= WORK REQUIRED =
Copy out each line of the listing below that contains the word "jupyter".

= LISTED RECORDS =
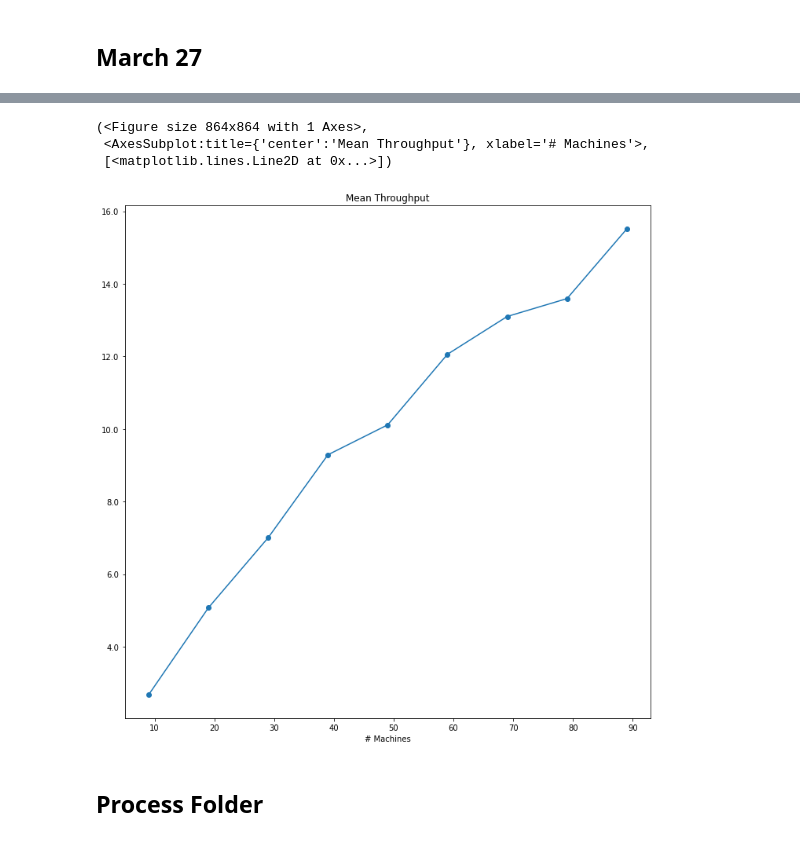
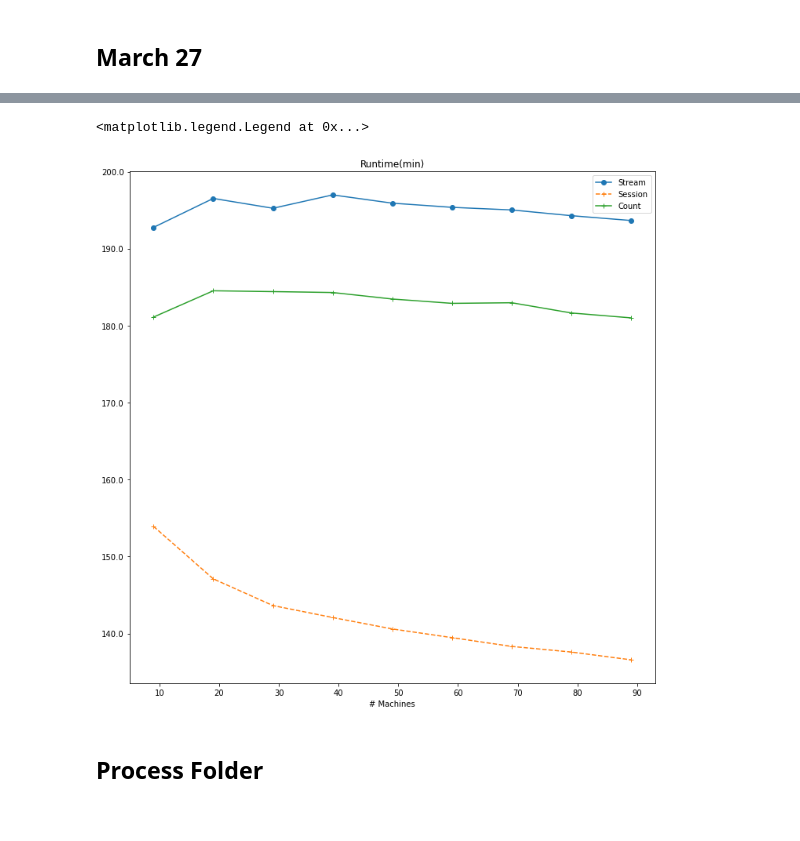
Before and after one commit to Rustam-Warwick/d3-gnn, a Jupyter notebook: helper-scripts/jupyter/Flink Metrics.ipynb, the cells around one changed output, grey strips where cells are left out. Drawn from its saved outputs; the diff is of its cells as text; code cells hidden in the pictures.

Commit message:
Flink metrics updated

```diff
--- a/helper-scripts/jupyter/Flink Metrics.ipynb
+++ b/helper-scripts/jupyter/Flink Metrics.ipynb
@@ -121,6 +128,8 @@ class MetricStatistics:
                         experiment[subtask_index] = np.max(experiment[subtask_index])
                     elif transformation == "expand_dim":
                         experiment[subtask_index] = np.expand_dims(experiment[subtask_index], -1)
+                    else:
+                        print("Unrecognized transformation")
 
         return self
 
@@ -132,16 +141,23 @@ class MetricStatistics:
                     experiments[experiment_index] = transformation(experiments[experiment_index])
                 elif transformation == "sum_0_axis":
                     max_len = max([len(x) for x in experiments[experiment_index]])
-                    output = np.vstack([np.pad(x, (0, max_len - len(x)), 'constant') for x in experiments[experiment_index]])
-                    experiments[experiment_index] = np.sum(output, axis=0)
+                    output = np.vstack([np.pad(x.astype(float), (0, max_len - len(x)), constant_values=np.nan) for x in experiments[experiment_index]])
+                    experiments[experiment_index] = np.nansum(output, axis=0)
                 elif transformation == "mean_0_axis":
                     max_len = max([len(x) for x in experiments[experiment_index]])
-                    output = np.vstack([np.pad(x.astype(float), (0, max_len - len(x)), 'constant', constant_values=np.nan) for x in experiments[experiment_index]])
+                    output = np.vstack([np.pad(x.astype(float), (0, max_len - len(x)), constant_values=np.nan) for x in experiments[experiment_index]])
                     experiments[experiment_index] = np.nanmean(output, axis=0)
                 elif transformation == "max_0_axis":
                     max_len = max([len(x) for x in experiments[experiment_index]])
-                    output = np.vstack([np.pad(x, (0, max_len - len(x)), 'constant') for x in experiments[experiment_index]])
-                    experiments[experiment_index] = np.max(output, axis=0)
+                    output = np.vstack([np.pad(x.astype(float), (0, max_len - len(x)), constant_values=np.nan) for x in experiments[experiment_index]])
+                    experiments[experiment_index] = np.nanmax(output, axis=0)
+                elif transformation == "min_0_axis":
+                    max_len = max([len(x) for x in experiments[experiment_index]])
+                    output = np.vstack([np.pad(x.astype(float), (0, max_len - len(x)), constant_values=np.nan) for x in experiments[experiment_index]])
+                    experiments[experiment_index] = np.nanmin(output, axis=0)
+                else:
+                    print("Unrecognized transformation")
+
         return self
 
     def transform_experiment(self, transformation):
@@ -151,12 +167,18 @@ class MetricStatistics:
                 self.output[key] = transformation(experiments)
             elif transformation == "mean_0_axis":
                 max_len = max([len(x) for x in experiments])
-                output = np.vstack([np.pad(x.astype(float), (0, max_len - len(x)), 'constant', constant_values=np.nan) for x in experiments])
+                output = np.vstack([np.pad(x.astype(float), (0, max_len - len(x)), constant_values=np.nan) for x in experiments])
                 self.output[key] = np.nanmean(output, axis=0)
             elif transformation == "max_0_axis":
                 max_len = max([len(x) for x in experiments])
-                output = np.vstack([np.pad(x, (0, max_len - len(x)), 'constant') for x in experiments])
-                self.output[key] = np.max(output, axis=0)
+                output = np.vstack([np.pad(x.astype(float), (0, max_len - len(x)), constant_values=np.nan) for x in experiments])
+                self.output[key] = np.nanmax(output, axis=0)
+            elif transformation == "min_0_axis":
+                max_len = max([len(x) for x in experiments])
+                output = np.vstack([np.pad(x.astype(float), (0, max_len - len(x)), constant_values=np.nan) for x in experiments])
+                self.output[key] = np.nanmin(output, axis=0)
+            else:
+                print("Unrecognized transformation")
         return self
 
     def get_mean_throughput(self):
@@ -188,10 +210,10 @@ class MetricStatistics:
 
     def get_runtime(self):
         """ Get runtime of this operator """
-        self.transform_metrics("trim_zeros_back")
+        self.transform_metrics("trim_zeros")
         self.transform_metrics(lambda x: np.array([x.shape[0]]))
         self.transform_subtasks("max_0_axis")
-        self.transform_experiment("mean_0_axis")
+        self.transform_experiment("min_0_axis")
         return self
 
 
@@ -216,12 +229,13 @@ plot_aggregated_dict("Replication Factor", [a.output], ["HDRF-4"], ["o"], ["-"],
 # %%
 fig, ax = plt.subplots(1,1, figsize=(12,12), gridspec_kw={"hspace":0.6})
-a = MetricStatistics(entry_folder_name="../../metrics/metrics_streaming_dgraph/", metric_name="throughput").get_max_throughput()
-plot_aggregated_dict("Mean Throughput", [a.output], ["HDRF-4"], ["o"], ["-"], [None], xlabel="# Machines", formatter=fmt_div_e5, pre_fig=(fig,ax))
+stream = MetricStatistics(entry_folder_name="../../metrics/metrics_streaming_dgraph/", metric_name="numRecordsOut").get_communication_volume()
+session = MetricStatistics(entry_folder_name="../../metrics/metrics_window_2000_2200_dgraph/", metric_name="numRecordsOut").get_communication_volume()
+count = MetricStatistics(entry_folder_name="../../metrics/metrics_window_count_2000_6500/", metric_name="numRecordsOut").get_communication_volume()
+plot_aggregated_dict("Runtime(min)", [stream.output, session.output, count.output], ["Stream", "Session", "Count"], ["o", "+", "+"], ["-", "--", "-"], [None, None, None], xlabel="# Machines", formatter=fmt_div_e5, pre_fig=(fig,ax))
+ax.legend()
 # %% [output]
-(<Figure size 864x864 with 1 Axes>,
- <AxesSubplot:title={'center':'Mean Throughput'}, xlabel='# Machines'>,
- [<matplotlib.lines.Line2D at 0x...>])
+<matplotlib.legend.Legend at 0x...>
-[figure, old version]
+[figure, new version]
 # %% [markdown]
 ## Process Folder
 # %%
```
Also changed, not shown: parts of 3 cells of this notebook.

= THE COMPLETED TASK =
Before and after one commit to Rustam-Warwick/d3-gnn, a Jupyter notebook: helper-scripts/jupyter/Flink Metrics.ipynb, the cells around one changed output, grey strips where cells are left out. Drawn from its saved outputs; the diff is of its cells as text; code cells hidden in the pictures.
--- a/helper-scripts/jupyter/Flink Metrics.ipynb
+++ b/helper-scripts/jupyter/Flink Metrics.ipynb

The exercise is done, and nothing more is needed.